Dubai - Saudi Arabia is studying ways to regulate locally-produced YouTube content, including the possibility of requiring government-issued licenses for some users, said an official on Sunday.
Najm, the president of The General Authority for Audiovisual Media,
said his agency is still trying to figure out which type of YouTube
content-producers would be affected and how the government agency would
apply new regulations.
"We do not have a clear way yet implement
to this," Najm told The Associated Press. "It is not clear who will be
asked of this... it is all under study."
YouTube's parent company, Google, said it had no comment on the matter.
kingdom has taken other steps recently to regulate online media,
ordering dozens of internet news outlets to stop operating for not
having the required licenses.
Najm says the aim of studying new
regulations is to find ways to better manage the explosion of YouTube
content coming out of the kingdom and to ensure users respect the
country's conservative Muslim norms. He says his agency, which operates
under the Ministry of Culture and Information, is not seeking to stifle
online creativity or expression.
Mohamed Amine Merah, co-founder
of Vizyon Creative Media in Saudi Arabia, said he was not aware of plans
by the kingdom to regulate YouTube.
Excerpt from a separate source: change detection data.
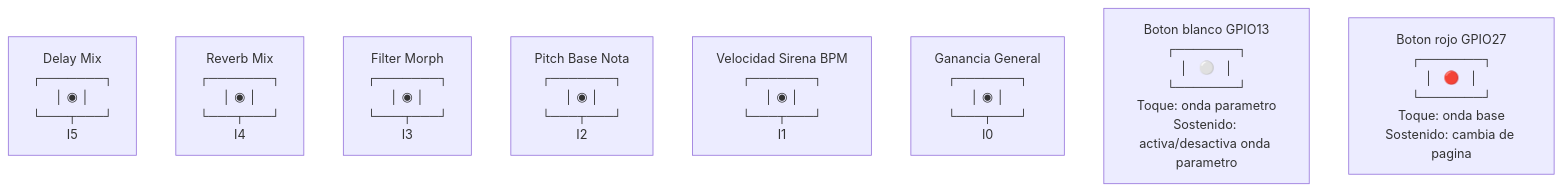
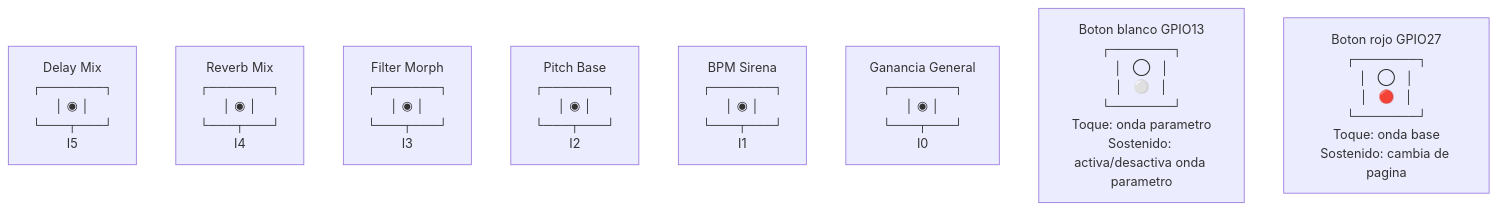
Before and after one commit to pablex99/Synth: the second of 2 diagrams in README.md, drawn with Mermaid. The commit also changed other lines of this file, not shown here.

Commit message:
Tighten architecture routing and button concentric visuals (#14)

````diff
--- a/README.md
+++ b/README.md
@@ -41,12 +44,12 @@
 ```mermaid
 flowchart LR
-  P5["Delay Mix<br/>┌───────┐<br/>│   ◉   │<br/>└───┬───┘<br/>I5"] --- P4["Reverb Mix<br/>┌───────┐<br/>│   ◉   │<br/>└───┬───┘<br/>I4"] --- P3["Filter Morph<br/>┌───────┐<br/>│   ◉   │<br/>└───┬───┘<br/>I3"] --- P2["Pitch Base Nota<br/>┌───────┐<br/>│   ◉   │<br/>└───┬───┘<br/>I2"] --- P1["Velocidad Sirena BPM<br/>┌───────┐<br/>│   ◉   │<br/>└───┬───┘<br/>I1"] --- P0["Ganancia General<br/>┌───────┐<br/>│   ◉   │<br/>└───┬───┘<br/>I0"] --- BW["Boton blanco GPIO13<br/>┌───────┐<br/>│   ⚪   │<br/>└───────┘<br/>Toque: onda parametro<br/>Sostenido: activa/desactiva onda parametro"] --- BR["Boton rojo GPIO27<br/>┌───────┐<br/>│   🔴   │<br/>└───────┘<br/>Toque: onda base<br/>Sostenido: cambia de pagina"]
+  P5["Delay Mix<br/>┌───────┐<br/>│   ◉   │<br/>└───┬───┘<br/>I5"] --- P4["Reverb Mix<br/>┌───────┐<br/>│   ◉   │<br/>└───┬───┘<br/>I4"] --- P3["Filter Morph<br/>┌───────┐<br/>│   ◉   │<br/>└───┬───┘<br/>I3"] --- P2["Pitch Base<br/>┌───────┐<br/>│   ◉   │<br/>└───┬───┘<br/>I2"] --- P1["BPM Sirena<br/>┌───────┐<br/>│   ◉   │<br/>└───┬───┘<br/>I1"] --- P0["Ganancia General<br/>┌───────┐<br/>│   ◉   │<br/>└───┬───┘<br/>I0"] --- BW["Boton blanco GPIO13<br/>┌───────┐<br/>│   ◯   │<br/>│   ⚪   │<br/>└───────┘<br/>Toque: onda parametro<br/>Sostenido: activa/desactiva onda parametro"] --- BR["Boton rojo GPIO27<br/>┌───────┐<br/>│   ◯   │<br/>│   🔴   │<br/>└───────┘<br/>Toque: onda base<br/>Sostenido: cambia de pagina"]
 
   linkStyle 0 stroke:transparent,stroke-width:0px
   linkStyle 1 stroke:transparent,stroke-width:0px
   linkStyle 2 stroke:transparent,stroke-width:0px
   linkStyle 3 stroke:transparent,stroke-width:0px
   linkStyle 4 stroke:transparent,stroke-width:0px
   linkStyle 5 stroke:transparent,stroke-width:0px
   linkStyle 6 stroke:transparent,stroke-width:0px
 ```
````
As with several other YouTube
accounts in Saudi Arabia, Vizyon already has a government-issued license
as a production house.
Several monetised YouTube production
houses such as UTURN, Masameer and Telfaz 11 have million YouTube
subscribers and are wildly popular among young Saudis.
is not to pressure them, but to elevate their quality and make sure the
production is up to standard," Najm said. "At the same time, for them to
be aware of the boundaries of society and to not exceed those
Najm explained that there are "widely accepted" norms
in Saudi society against insulting another person or groups of people.
Public criticism of the king, for example, is strictly prohibited.
than a dozen Saudis in the past weeks have posted video statements on
YouTube sharply criticising the royal family and demanding change. At
least three of those who appeared in videos have since been arrested,
along with seven others connected to the videos, security officials have
told the AP.
More recently a Saudi sports journalist was
sentenced to three months prison and 50 lashes for defaming presidents
of two Saudi soccer clubs on Twitter. He was also banned from Twitter
for three months, according to local Saudi state media reports.
Fatani, a consultant to the UN on internet governance and founder of
SASIconsult, which stands for Saudi Arabian Strategic Internet
consultancy, said the problem with creating regulations on social media
is that often these rules cannot be implemented and adhered to.
He said people end up using virtual private networks (VPN) to get around bans, making "the government look bad".
you are doing is limiting artistic talent and talent creation in the
country and that's the danger," he said. "Let them produce what they
produce, and if society does not like what they see then no one will
In 2004, the Saudi government banned camera-equipped
phones but backed off because cameras had become a feature in most
phones. There were similar efforts to block Bluetooth technology on
Many young Saudis are flocking to YouTube because
content creators in traditional media, such as television and
newspapers, are heavily regulated. Fatani says traditional media is
simply not responding to the younger generation's needs and taste.
says that users in Saudi Arabia are among the most active in the world,
and that Saudi users watch more YouTube content per capita than any
other country. While Google does not release exact figures for Saudi
Arabia, the company says that the average internet user in the kingdom
watched three times as many videos per day in October as their
counterparts in the US.
Google says that people in the Middle East
and North Africa watch 14.5 million hours of YouTube every day, and two
hours of video is uploaded to YouTube per minute from the region.
Al-Maeena, editor at large for the daily Saudi Gazette newspaper,
cautions against too much regulation of media. He says that socially
responsible, popular Saudi satirical shows on YouTube that poke fun at
society should be not be removed or censored.
"A society that does
not laugh about itself cannot progress," he said. "It's very difficult
to regulate online activity. We don't want to be like China."